## Problem to solve:
Every record below, from first to last, should be copied exactly; leave the pictures out.

Extracted records START

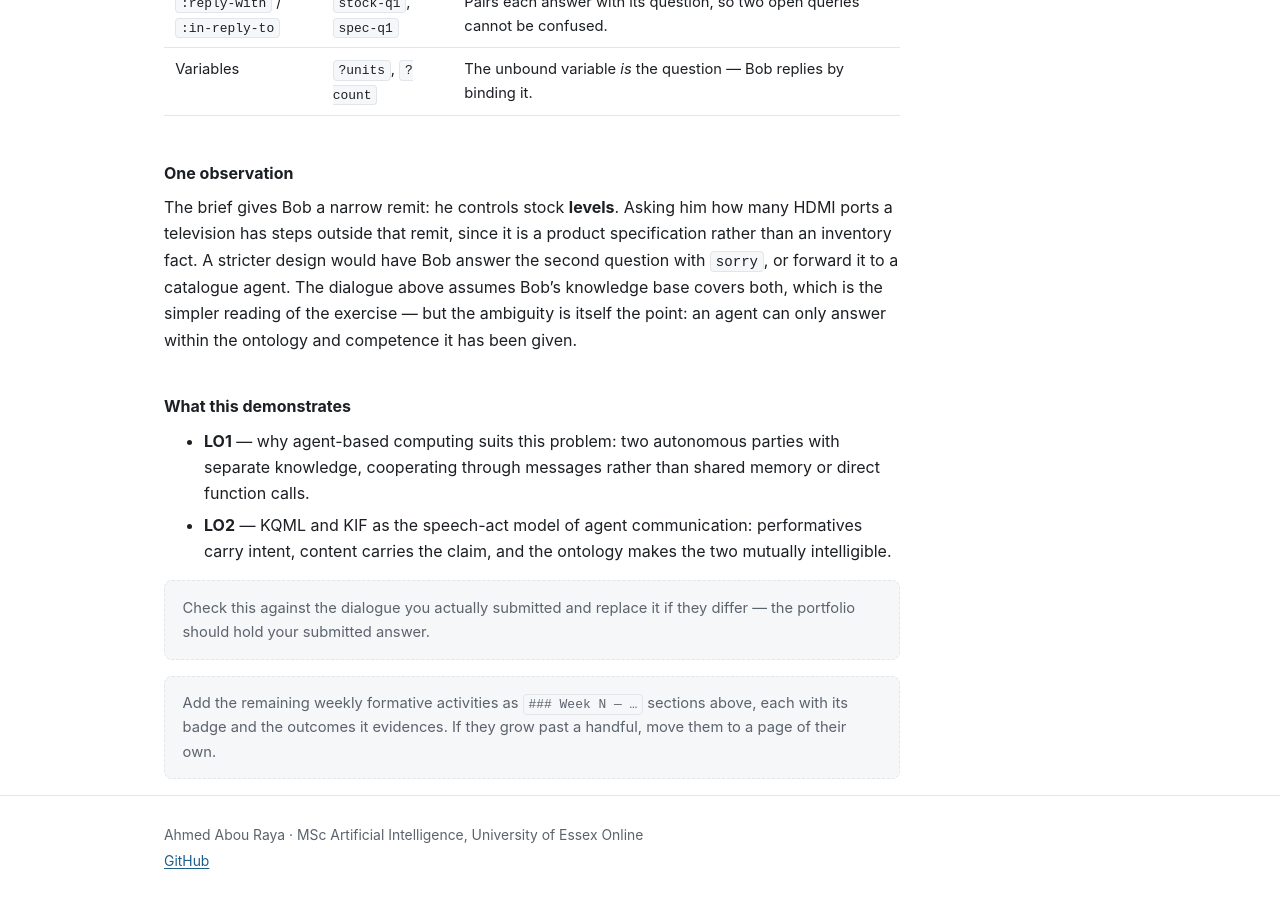
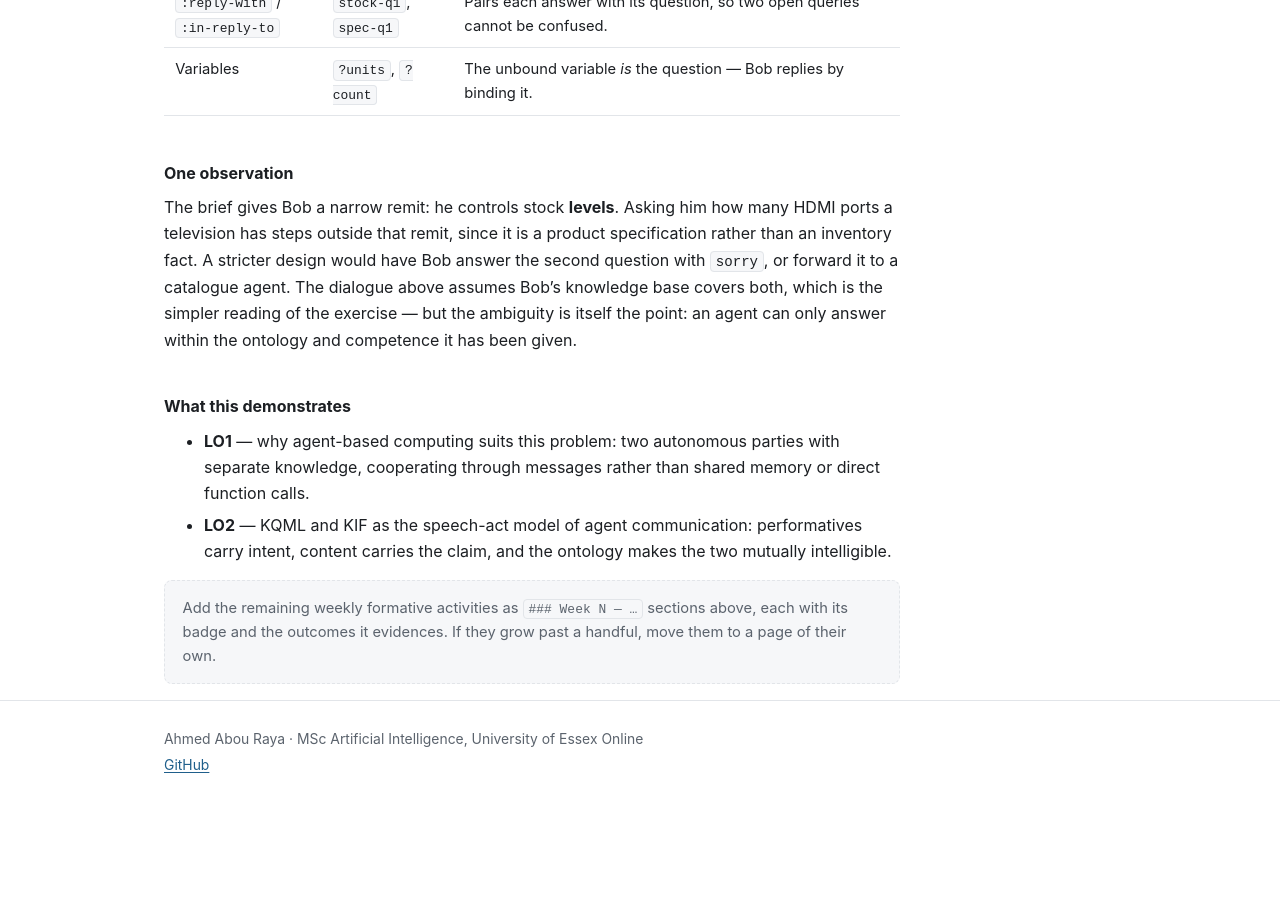
Before and after one commit to aabouraya/msc-ai-portfolio, a Jekyll site: the page built from modules/intelligent-agents/artefacts.md, in a window 1280 px wide and 900 px high, scrolled down 3367 px. Built offline with Jekyll 4.4.1, drawn with Linux system fonts in a browser that asks for light colours; after the commit the page ends 4172 px from its top, so only the background shows below that.

Commit message:
week6 activity Agent Dialog

```diff
--- a/modules/intelligent-agents/artefacts.md
+++ b/modules/intelligent-agents/artefacts.md
@@ -149,11 +149,6 @@ only answer within the ontology and competence it has been given.
   the two mutually intelligible.
 
 <div class="todo" markdown="1">
-Check this against the dialogue you actually submitted and replace it if they
-differ — the portfolio should hold your submitted answer.
-</div>
-
-<div class="todo" markdown="1">
 Add the remaining weekly formative activities as `### Week N — …` sections above,
 each with its badge and the outcomes it evidences. If they grow past a handful,
 move them to a page of their own.
```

Extracted records END

## Answer below:
Before and after one commit to aabouraya/msc-ai-portfolio, a Jekyll site: the page built from modules/intelligent-agents/artefacts.md, in a window 1280 px wide and 900 px high, scrolled down 3367 px. Built offline with Jekyll 4.4.1, drawn with Linux system fonts in a browser that asks for light colours; after the commit the page ends 4172 px from its top, so only the background shows below that.

Commit message:
week6 activity Agent Dialog

```diff
--- a/modules/intelligent-agents/artefacts.md
+++ b/modules/intelligent-agents/artefacts.md
@@ -149,11 +149,6 @@ only answer within the ontology and competence it has been given.
   the two mutually intelligible.
 
 <div class="todo" markdown="1">
-Check this against the dialogue you actually submitted and replace it if they
-differ — the portfolio should hold your submitted answer.
-</div>
-
-<div class="todo" markdown="1">
 Add the remaining weekly formative activities as `### Week N — …` sections above,
 each with its badge and the outcomes it evidences. If they grow past a handful,
 move them to a page of their own.
```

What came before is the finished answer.